1. Ubiquitous Mobility Will Become A Reality. With laptops already making up around a third of all PC sales, consumers and businesses alike are enjoying the convenience of mobile computing. As the performance, energy-efficiency and ease-of-use of portable devices continues to improve, people’s computing experience will increasingly be defined by what they are doing, not where they are doing it.

2. Carrying Broadband Internet With You. The coming year will see high-speed internet access move to the next level through mobile technologies such as WiMAX.

3. Technology: From Communication to Collaboration. Email, mobile phones and the internet were all about faster and easier communication. And they have had an amazing impact on our lives today. But we’re heading into a new realm as technology now allows us to enjoy a realistic experience through advanced multimedia communication. The results are more immediacy and spontaneity in our communication – making for a much better relationship-building tool – whether you are using video- or web-conferencing, for private or business use.

4. PC power inspires new usage models. Gaming, music and video downloads and streaming, imaging and all multimedia-related applications have become increasingly popular over the last few years.

Interesting predictions, although nothing really earth-shattering. What it does show is that there remains an emphasis on wireless and mobile computing. If technology develops on the scale that Intel predicts though, I think it will continue to push schools to either change or become more obsolete. Either way, the nature of learning will continue to change in that it will become  more:

  • augmented/enhanced/facilitated by digital tools;

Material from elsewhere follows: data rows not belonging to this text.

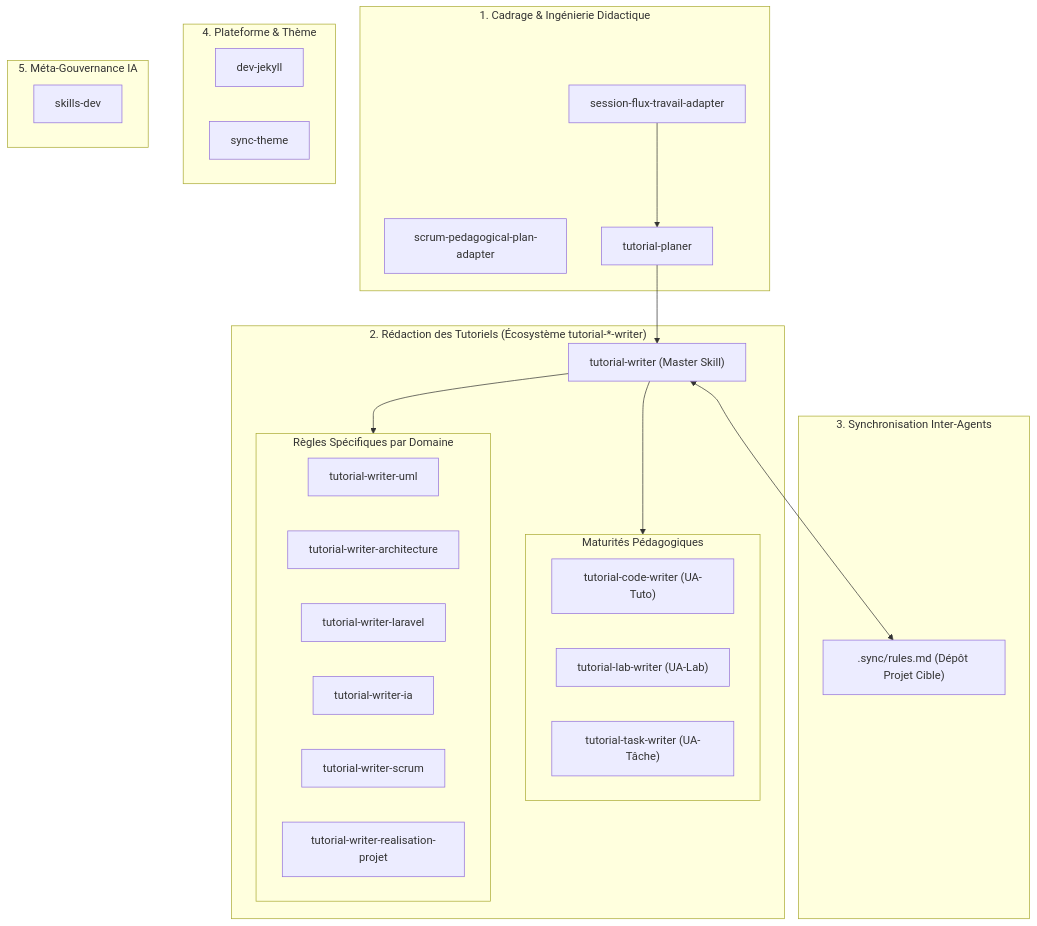
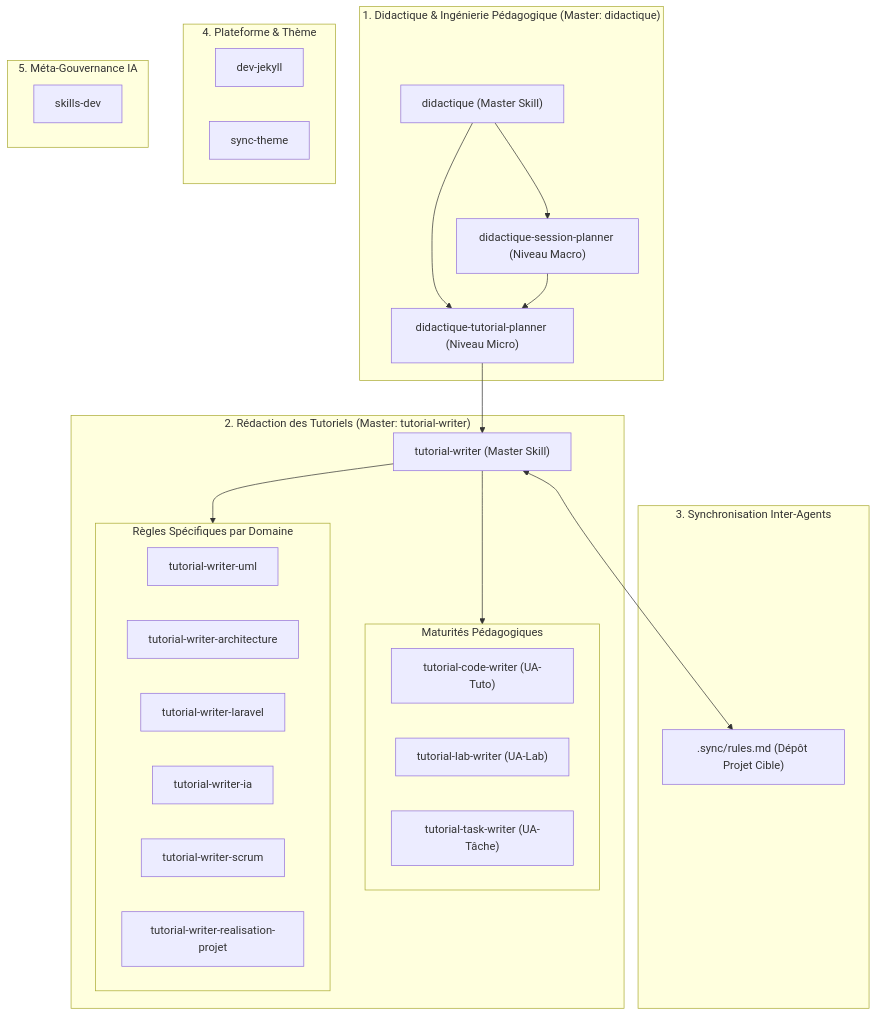
The diagram in .agents/README.md (solicode-web-mobile/autoformations-professionaliser), drawn with Mermaid before and after one commit. The commit also changed other lines of this file and 18 other files, not shown here.

````diff
--- a/.agents/README.md
+++ b/.agents/README.md
@@ -11,44 +11,46 @@
 ```mermaid
 flowchart TD
-    subgraph Cadrage ["1. Cadrage & Ingénierie Didactique"]
-        Adapter["session-flux-travail-adapter"]
-        Scrum["scrum-pedagogical-plan-adapter"]
-        Planer["tutorial-planer"]
+    subgraph Didactique ["1. Didactique & Ingénierie Pédagogique (Master: didactique)"]
+        MasterDidactique["didactique (Master Skill)"]
+        MacroSession["didactique-session-planner (Niveau Macro)"]
+        MicroTuto["didactique-tutorial-planner (Niveau Micro)"]
+        MasterDidactique --> MacroSession
+        MasterDidactique --> MicroTuto
     end
 
-    subgraph Redaction ["2. Rédaction des Tutoriels (Écosystème tutorial-*-writer)"]
-        Master["tutorial-writer (Master Skill)"]
+    subgraph Redaction ["2. Rédaction des Tutoriels (Master: tutorial-writer)"]
+        MasterWriter["tutorial-writer (Master Skill)"]
         subgraph Formats ["Maturités Pédagogiques"]
             Code["tutorial-code-writer (UA-Tuto)"]
             Lab["tutorial-lab-writer (UA-Lab)"]
             Task["tutorial-task-writer (UA-Tâche)"]
         end
         subgraph Domaines ["Règles Spécifiques par Domaine"]
             DomUml["tutorial-writer-uml"]
             DomArch["tutorial-writer-architecture"]
             DomLar["tutorial-writer-laravel"]
             DomIA["tutorial-writer-ia"]
             DomScrum["tutorial-writer-scrum"]
             DomProj["tutorial-writer-realisation-projet"]
         end
     end
 
     subgraph Synchronisation ["3. Synchronisation Inter-Agents"]
         SyncRules[".sync/rules.md (Dépôt Projet Cible)"]
     end
 
     subgraph Socle ["4. Plateforme & Thème"]
         Jekyll["dev-jekyll"]
         Theme["sync-theme"]
     end
 
     subgraph Gouvernance ["5. Méta-Gouvernance IA"]
         PluginDev["skills-dev"]
     end
 
-    Adapter --> Planer
-    Planer --> Master
-    Master --> Formats
-    Master --> Domaines
-    Master <--> SyncRules
+    MacroSession --> MicroTuto
+    MicroTuto --> MasterWriter
+    MasterWriter --> Formats
+    MasterWriter --> Domaines
+    MasterWriter <--> SyncRules
 ```
````
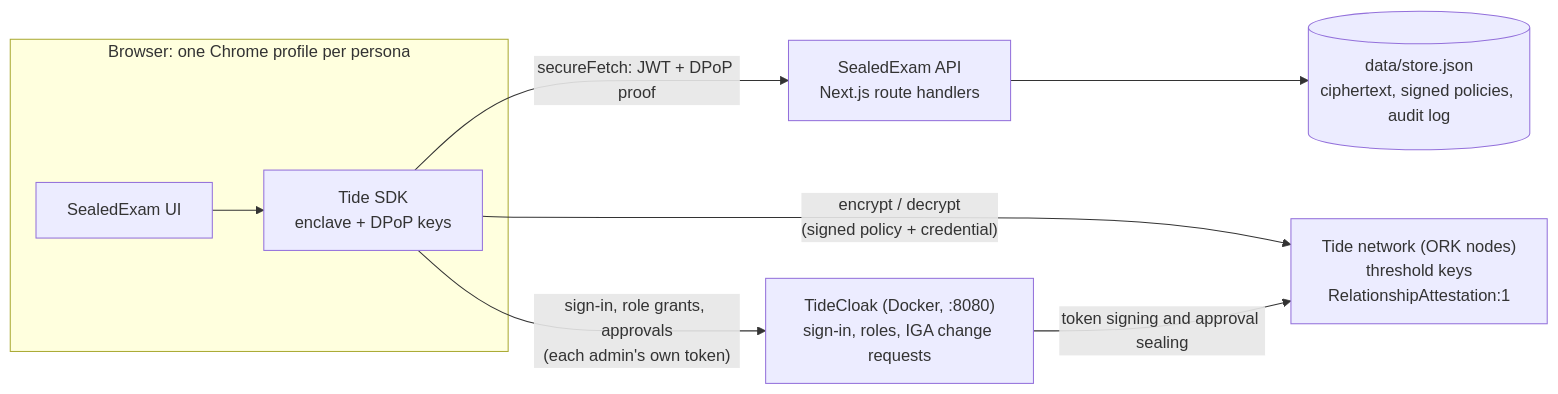
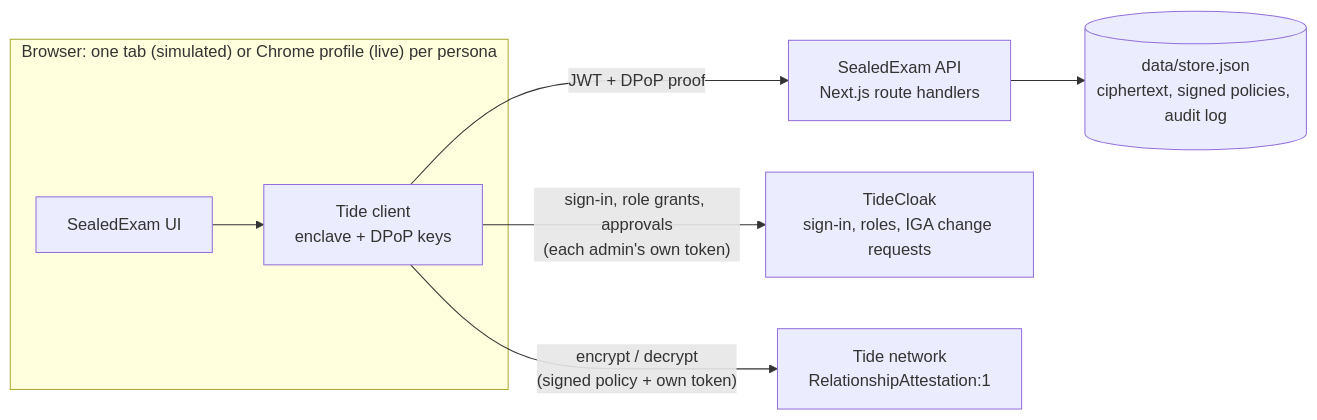
Before and after one commit to TienLe-0207/RMIT_SGS_TungTungTungSahur_C2: the first of 2 diagrams in README.md, drawn with Mermaid. The commit also changed other lines of this file and 9 other files, not shown here.

````diff
--- a/README.md
+++ b/README.md
@@ -30,18 +30,17 @@
 ```mermaid
 flowchart LR
-  subgraph B["Browser: one Chrome profile per persona"]
+  subgraph B["Browser: one tab (simulated) or Chrome profile (live) per persona"]
     UI["SealedExam UI"]
-    SDK["Tide SDK<br/>enclave + DPoP keys"]
+    SDK["Tide client<br/>enclave + DPoP keys"]
   end
   API["SealedExam API<br/>Next.js route handlers"]
   STORE[("data/store.json<br/>ciphertext, signed policies, audit log")]
-  TC["TideCloak (Docker, :8080)<br/>sign-in, roles, IGA change requests"]
-  ORK["Tide network (ORK nodes)<br/>threshold keys<br/>RelationshipAttestation:1"]
+  TC["TideCloak<br/>sign-in, roles, IGA change requests"]
+  ORK["Tide network<br/>RelationshipAttestation:1"]
 
   UI --> SDK
-  SDK -- "secureFetch: JWT + DPoP proof" --> API
+  SDK -- "JWT + DPoP proof" --> API
   API --> STORE
   SDK -- "sign-in, role grants, approvals<br/>(each admin's own token)" --> TC
-  SDK -- "encrypt / decrypt<br/>(signed policy + credential)" --> ORK
-  TC -- "token signing and approval sealing" --> ORK
+  SDK -- "encrypt / decrypt<br/>(signed policy + own token)" --> ORK
 ```
````
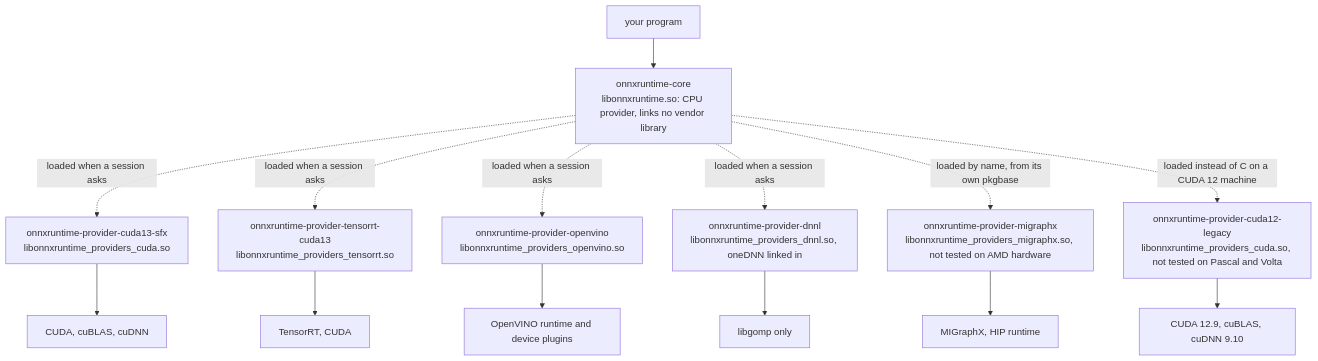
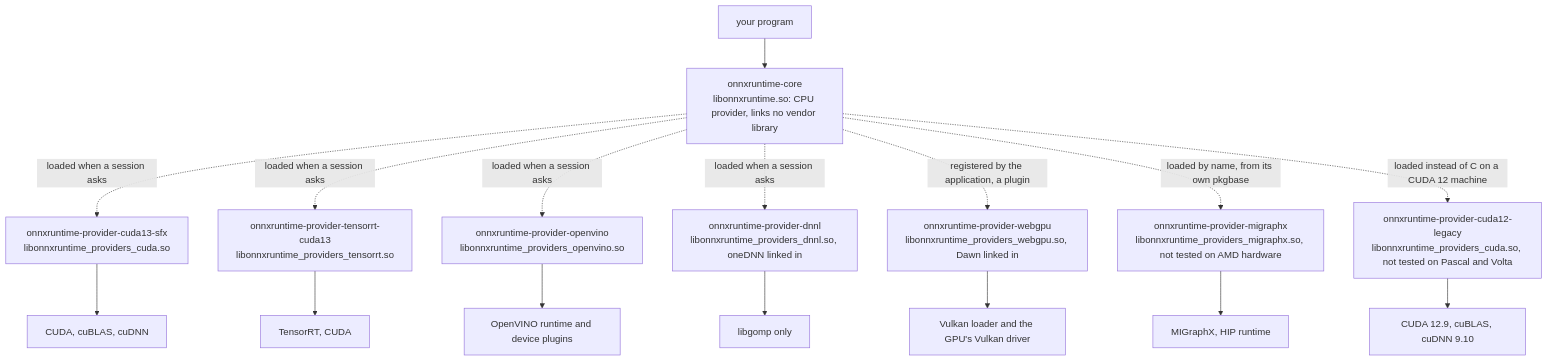
The diagram in docs/engines.md (rsd/omarchy-onnxruntime), drawn with Mermaid before and after one commit. The commit also changed other lines of this file and 16 other files, not shown here.

First line of the commit message:
Document the WebGPU execution provider

````diff
--- a/docs/engines.md
+++ b/docs/engines.md
@@ -5,16 +5,18 @@
 ```mermaid
 flowchart TD
     A[your program] --> B[onnxruntime-core<br/>libonnxruntime.so: CPU provider, links no vendor library]
     B -. loaded when a session asks .-> C[onnxruntime-provider-cuda13-sfx<br/>libonnxruntime_providers_cuda.so]
     B -. loaded when a session asks .-> D[onnxruntime-provider-tensorrt-cuda13<br/>libonnxruntime_providers_tensorrt.so]
     B -. loaded when a session asks .-> E[onnxruntime-provider-openvino<br/>libonnxruntime_providers_openvino.so]
     B -. loaded when a session asks .-> M[onnxruntime-provider-dnnl<br/>libonnxruntime_providers_dnnl.so, oneDNN linked in]
+    B -. registered by the application, a plugin .-> W[onnxruntime-provider-webgpu<br/>libonnxruntime_providers_webgpu.so, Dawn linked in]
     B -. loaded by name, from its own pkgbase .-> I[onnxruntime-provider-migraphx<br/>libonnxruntime_providers_migraphx.so, not tested on AMD hardware]
     B -. loaded instead of C on a CUDA 12 machine .-> K[onnxruntime-provider-cuda12-legacy<br/>libonnxruntime_providers_cuda.so, not tested on Pascal and Volta]
     C --> F[CUDA, cuBLAS, cuDNN]
     D --> G[TensorRT, CUDA]
     E --> H[OpenVINO runtime and device plugins]
     M --> N[libgomp only]
+    W --> V[Vulkan loader and the GPU's Vulkan driver]
     I --> J[MIGraphX, HIP runtime]
     K --> L[CUDA 12.9, cuBLAS, cuDNN 9.10]
 ```
````
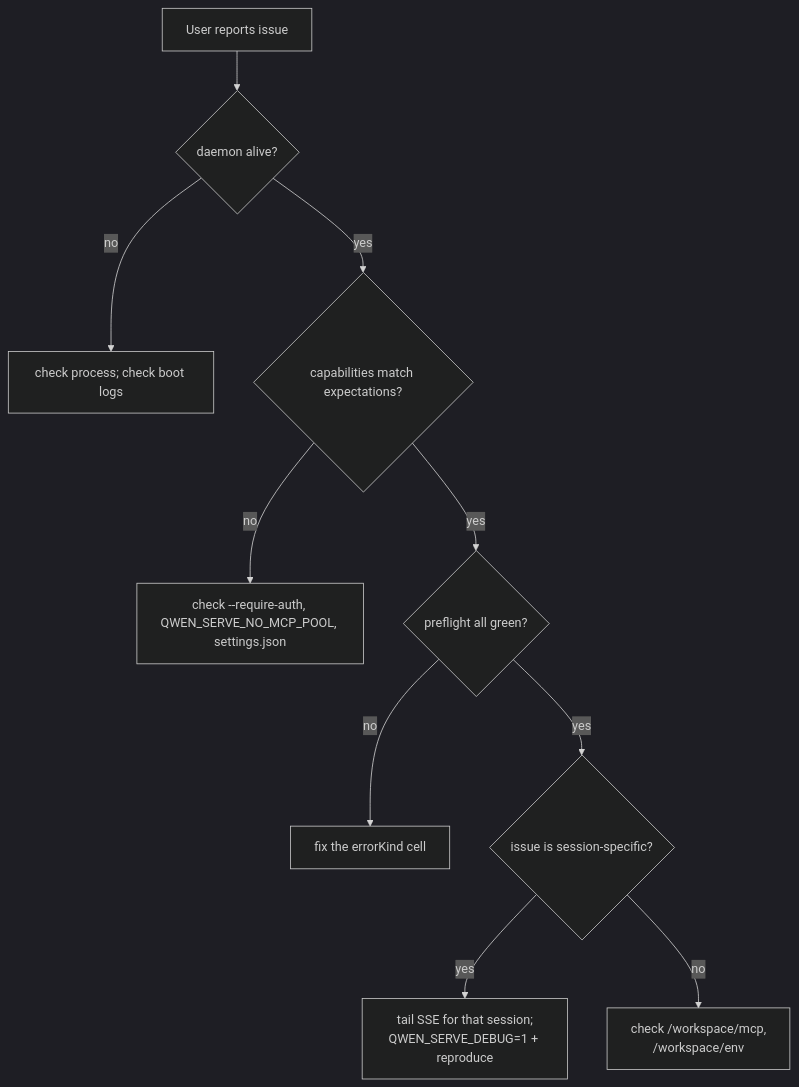
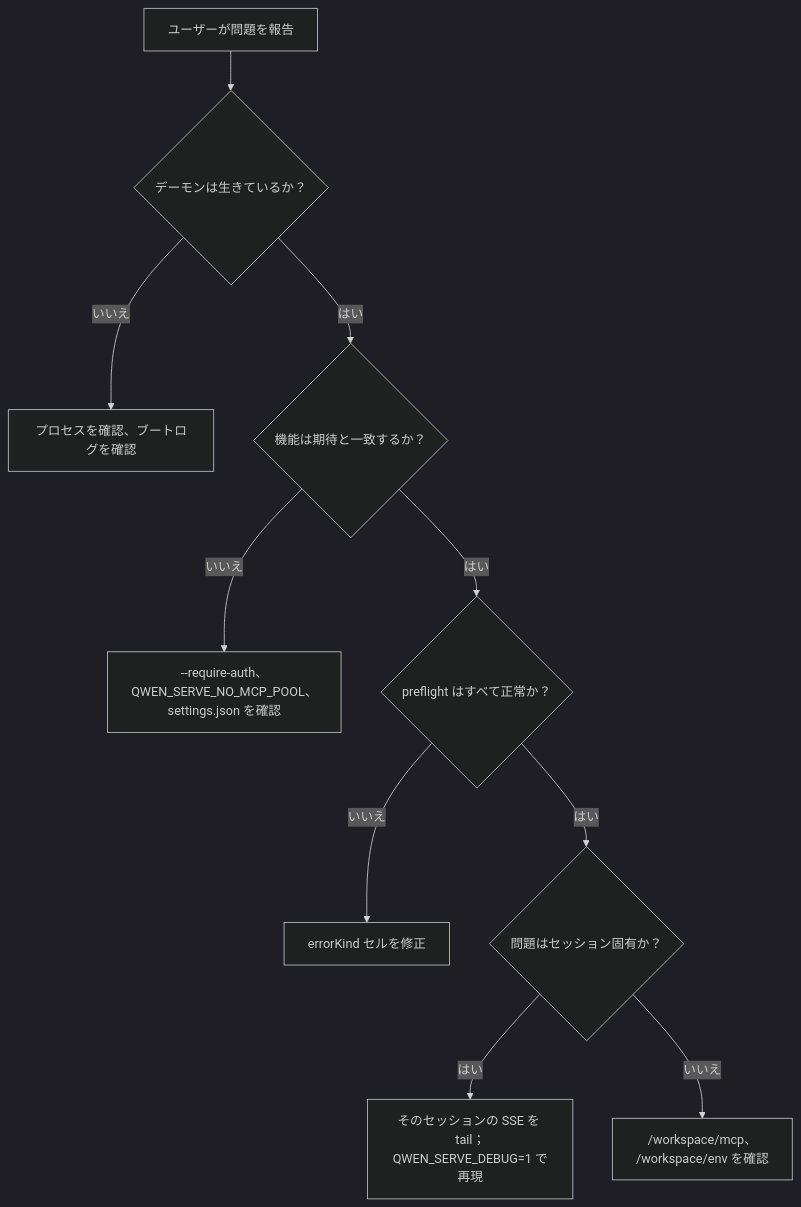
The diagram in website/content/ja/developers/daemon/19-observability.md (QwenLM/qwen-code-docs), drawn with Mermaid (dark theme) before and after one commit. The commit also changed other lines of this file and 1077 other files, not shown here.

````diff
--- a/website/content/ja/developers/daemon/19-observability.md
+++ b/website/content/ja/developers/daemon/19-observability.md
@@ -98,12 +98,12 @@
 ```mermaid
 flowchart TD
-    A[User reports issue] --> B{daemon alive?}
-    B -->|no| BD[check process; check boot logs]
-    B -->|yes| C{capabilities match expectations?}
-    C -->|no| CD["check --require-auth, QWEN_SERVE_NO_MCP_POOL, settings.json"]
-    C -->|yes| D{preflight all green?}
-    D -->|no| DD["fix the errorKind cell"]
-    D -->|yes| E{issue is session-specific?}
-    E -->|yes| ES["tail SSE for that session;<br/>QWEN_SERVE_DEBUG=1 + reproduce"]
-    E -->|no| EW["check /workspace/mcp,<br/>/workspace/env"]
+    A[ユーザーが問題を報告] --> B{デーモンは生きているか？}
+    B -->|いいえ| BD[プロセスを確認、ブートログを確認]
+    B -->|はい| C{機能は期待と一致するか？}
+    C -->|いいえ| CD["--require-auth、QWEN_SERVE_NO_MCP_POOL、settings.json を確認"]
+    C -->|はい| D{preflight はすべて正常か？}
+    D -->|いいえ| DD["errorKind セルを修正"]
+    D -->|はい| E{問題はセッション固有か？}
+    E -->|はい| ES["そのセッションの SSE を tail；<br/>QWEN_SERVE_DEBUG=1 で再現"]
+    E -->|いいえ| EW["/workspace/mcp、<br/>/workspace/env を確認"]
 ```
````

  • participatory (with all sorts of implications for social studies education in such realms as civics education, global participation, activism, etc.);

  • equal, meaning that “underdeveloped” nations will begin to catch up because they are skipping the desktop/wired stage altogether in favor of wireless mobile devices, esp. cell phones. That this is already having an impact can be seen for example in Kenya, Venezuela, and the Philippines.

Hence the importance of new media literacy skills as I blogged about here.

(via HandheldLearning

Image credit: “Pimp my ride”. jurvetson’s photostream:
http://www.flickr.com/photos/jurvetson/12396787/